> **TO DO**
Look through the lines below and extract each one that contains "them".

== Segment start ==

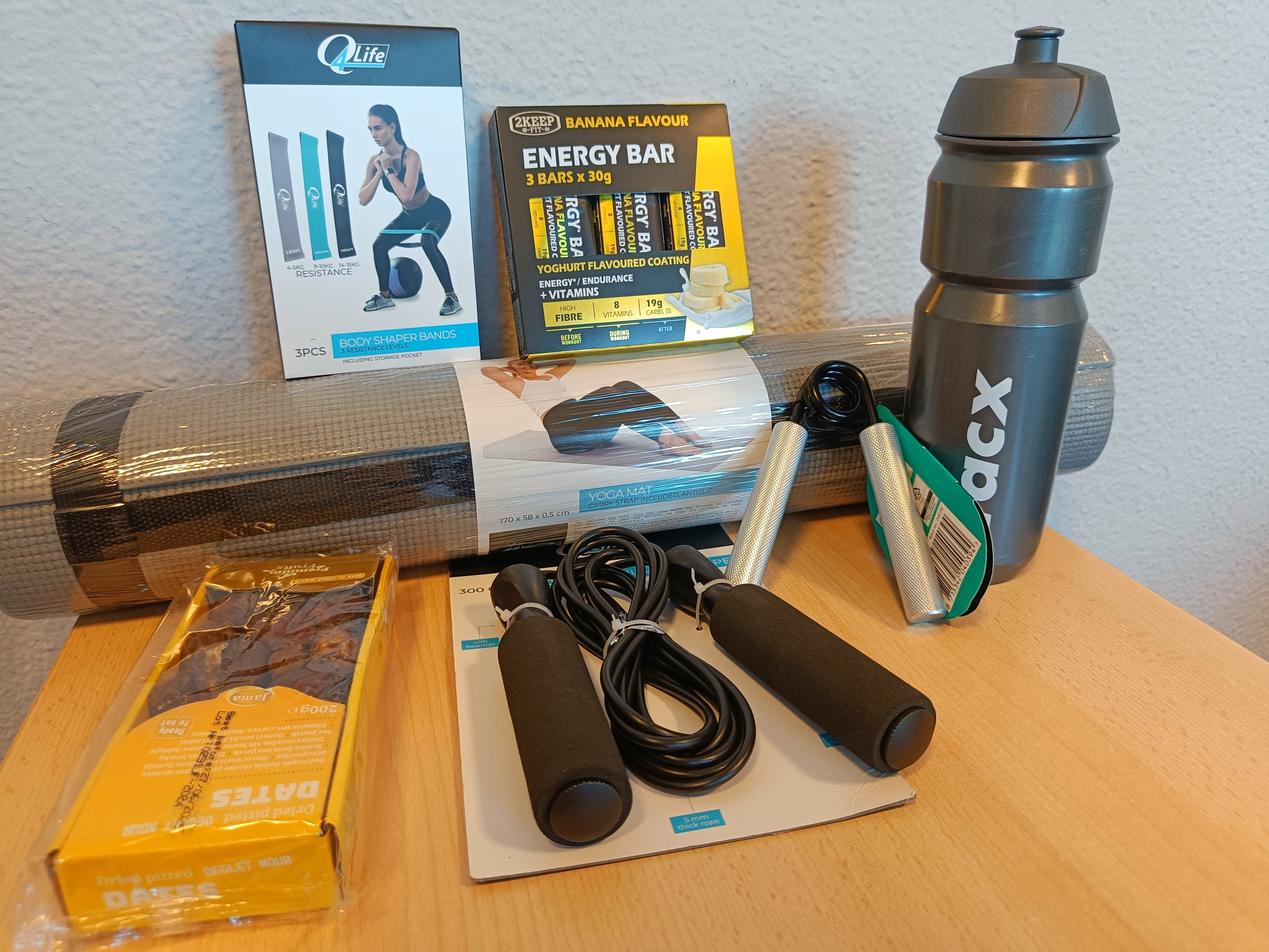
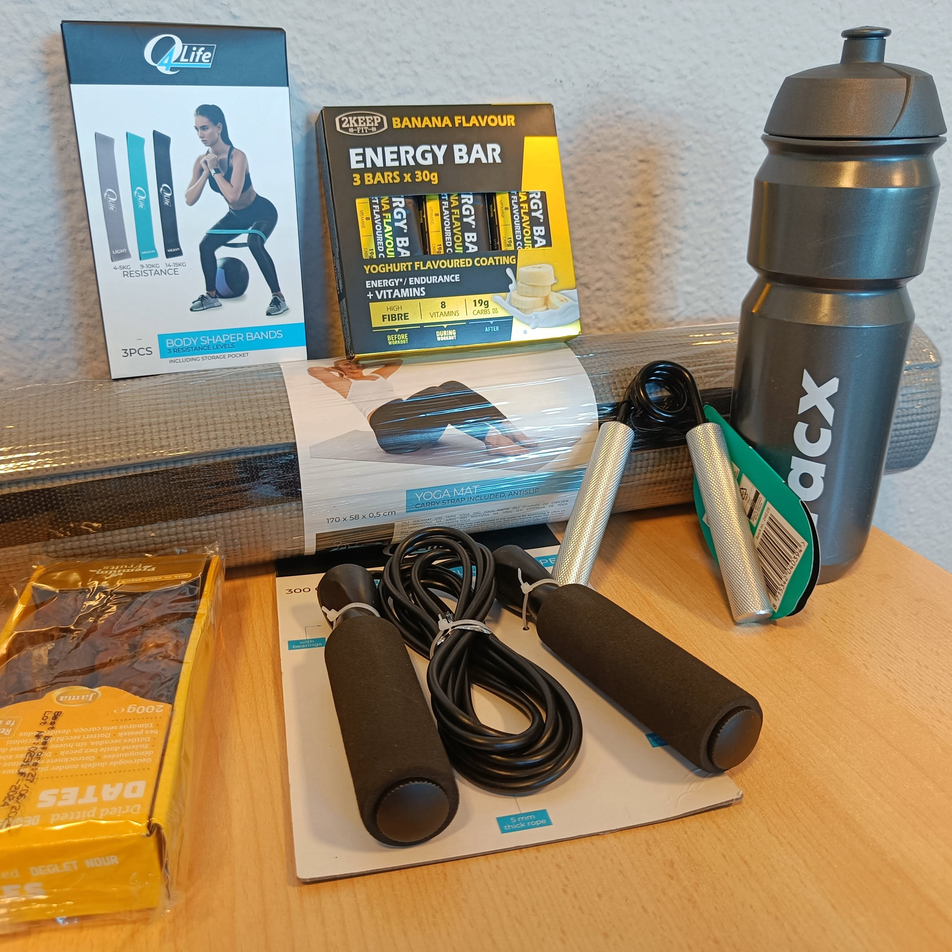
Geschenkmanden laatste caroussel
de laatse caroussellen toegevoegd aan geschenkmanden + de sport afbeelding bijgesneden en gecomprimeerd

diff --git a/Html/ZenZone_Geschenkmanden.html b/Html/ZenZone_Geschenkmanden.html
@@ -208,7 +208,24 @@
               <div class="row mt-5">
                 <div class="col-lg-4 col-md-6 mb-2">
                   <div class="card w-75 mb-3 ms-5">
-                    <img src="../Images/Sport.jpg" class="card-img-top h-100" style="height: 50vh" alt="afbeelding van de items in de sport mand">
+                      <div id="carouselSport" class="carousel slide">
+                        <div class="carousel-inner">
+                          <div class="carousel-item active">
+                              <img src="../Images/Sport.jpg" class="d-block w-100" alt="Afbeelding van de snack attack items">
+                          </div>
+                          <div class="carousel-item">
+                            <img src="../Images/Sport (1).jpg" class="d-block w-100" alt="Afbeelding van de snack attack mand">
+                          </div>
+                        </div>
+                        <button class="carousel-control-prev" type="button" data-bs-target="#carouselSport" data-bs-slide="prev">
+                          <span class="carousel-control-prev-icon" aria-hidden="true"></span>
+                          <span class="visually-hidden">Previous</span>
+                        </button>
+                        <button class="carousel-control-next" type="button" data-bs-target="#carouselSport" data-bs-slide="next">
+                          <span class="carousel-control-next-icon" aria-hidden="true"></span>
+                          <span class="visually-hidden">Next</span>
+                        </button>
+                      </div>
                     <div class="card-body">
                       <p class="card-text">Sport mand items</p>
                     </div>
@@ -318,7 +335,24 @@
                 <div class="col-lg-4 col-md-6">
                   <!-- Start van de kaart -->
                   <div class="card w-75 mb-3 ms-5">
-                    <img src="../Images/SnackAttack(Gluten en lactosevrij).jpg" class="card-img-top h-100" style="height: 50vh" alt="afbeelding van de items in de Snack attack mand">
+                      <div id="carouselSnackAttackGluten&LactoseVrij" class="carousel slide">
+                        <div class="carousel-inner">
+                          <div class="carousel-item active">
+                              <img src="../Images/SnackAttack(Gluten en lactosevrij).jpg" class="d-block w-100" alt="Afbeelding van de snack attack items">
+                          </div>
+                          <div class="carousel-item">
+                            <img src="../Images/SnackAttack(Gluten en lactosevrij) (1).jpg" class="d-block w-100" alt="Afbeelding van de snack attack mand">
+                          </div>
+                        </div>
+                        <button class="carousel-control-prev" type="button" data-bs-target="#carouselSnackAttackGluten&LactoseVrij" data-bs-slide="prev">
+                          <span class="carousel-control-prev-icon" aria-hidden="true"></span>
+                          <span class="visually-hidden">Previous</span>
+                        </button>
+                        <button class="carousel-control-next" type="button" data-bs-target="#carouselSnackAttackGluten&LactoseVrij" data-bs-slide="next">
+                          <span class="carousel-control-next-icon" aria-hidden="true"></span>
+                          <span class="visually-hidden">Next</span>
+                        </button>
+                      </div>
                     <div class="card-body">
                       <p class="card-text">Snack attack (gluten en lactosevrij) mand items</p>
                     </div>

== Segment end ==
== Segment start ==

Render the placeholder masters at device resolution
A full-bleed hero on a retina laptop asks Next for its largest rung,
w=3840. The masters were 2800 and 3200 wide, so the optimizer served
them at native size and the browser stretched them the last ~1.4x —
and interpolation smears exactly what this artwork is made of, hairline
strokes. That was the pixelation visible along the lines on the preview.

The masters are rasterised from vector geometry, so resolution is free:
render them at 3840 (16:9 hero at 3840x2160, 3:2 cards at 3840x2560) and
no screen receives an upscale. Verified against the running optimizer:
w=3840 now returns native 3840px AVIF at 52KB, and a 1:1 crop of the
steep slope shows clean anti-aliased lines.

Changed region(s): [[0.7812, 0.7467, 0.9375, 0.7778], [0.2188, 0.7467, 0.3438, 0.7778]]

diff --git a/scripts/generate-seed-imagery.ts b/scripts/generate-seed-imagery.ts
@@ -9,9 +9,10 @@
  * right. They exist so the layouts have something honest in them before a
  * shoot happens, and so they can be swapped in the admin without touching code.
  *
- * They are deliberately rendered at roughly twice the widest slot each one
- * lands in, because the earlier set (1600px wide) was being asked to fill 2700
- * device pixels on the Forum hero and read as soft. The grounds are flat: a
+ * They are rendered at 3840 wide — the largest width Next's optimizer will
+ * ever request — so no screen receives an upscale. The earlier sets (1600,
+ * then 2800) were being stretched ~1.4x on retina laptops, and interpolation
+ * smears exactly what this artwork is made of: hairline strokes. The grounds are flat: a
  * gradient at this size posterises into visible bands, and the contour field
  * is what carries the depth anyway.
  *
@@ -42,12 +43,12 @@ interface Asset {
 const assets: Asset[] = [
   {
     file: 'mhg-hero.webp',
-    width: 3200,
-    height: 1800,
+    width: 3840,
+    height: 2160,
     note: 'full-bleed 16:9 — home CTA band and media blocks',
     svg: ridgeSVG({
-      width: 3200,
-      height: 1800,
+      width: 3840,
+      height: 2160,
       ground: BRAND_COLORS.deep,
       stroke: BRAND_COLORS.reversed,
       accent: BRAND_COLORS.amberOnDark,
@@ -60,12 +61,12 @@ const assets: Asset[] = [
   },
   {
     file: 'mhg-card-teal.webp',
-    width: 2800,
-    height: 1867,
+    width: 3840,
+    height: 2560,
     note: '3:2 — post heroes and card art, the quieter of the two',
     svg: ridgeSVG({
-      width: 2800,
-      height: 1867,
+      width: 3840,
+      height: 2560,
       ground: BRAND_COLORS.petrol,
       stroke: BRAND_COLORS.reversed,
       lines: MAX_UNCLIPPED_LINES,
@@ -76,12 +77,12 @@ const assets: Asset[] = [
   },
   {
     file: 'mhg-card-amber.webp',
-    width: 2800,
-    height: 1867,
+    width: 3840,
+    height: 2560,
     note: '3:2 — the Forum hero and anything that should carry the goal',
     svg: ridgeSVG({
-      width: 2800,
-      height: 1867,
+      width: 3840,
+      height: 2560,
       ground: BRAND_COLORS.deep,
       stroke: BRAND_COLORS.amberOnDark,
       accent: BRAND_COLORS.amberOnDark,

== Segment end ==

> **RESPONSE**
them at native size and the browser stretched them the last ~1.4x —
render them at 3840 (16:9 hero at 3840x2160, 3:2 cards at 3840x2560) and
  * right. They exist so the layouts have something honest in them before a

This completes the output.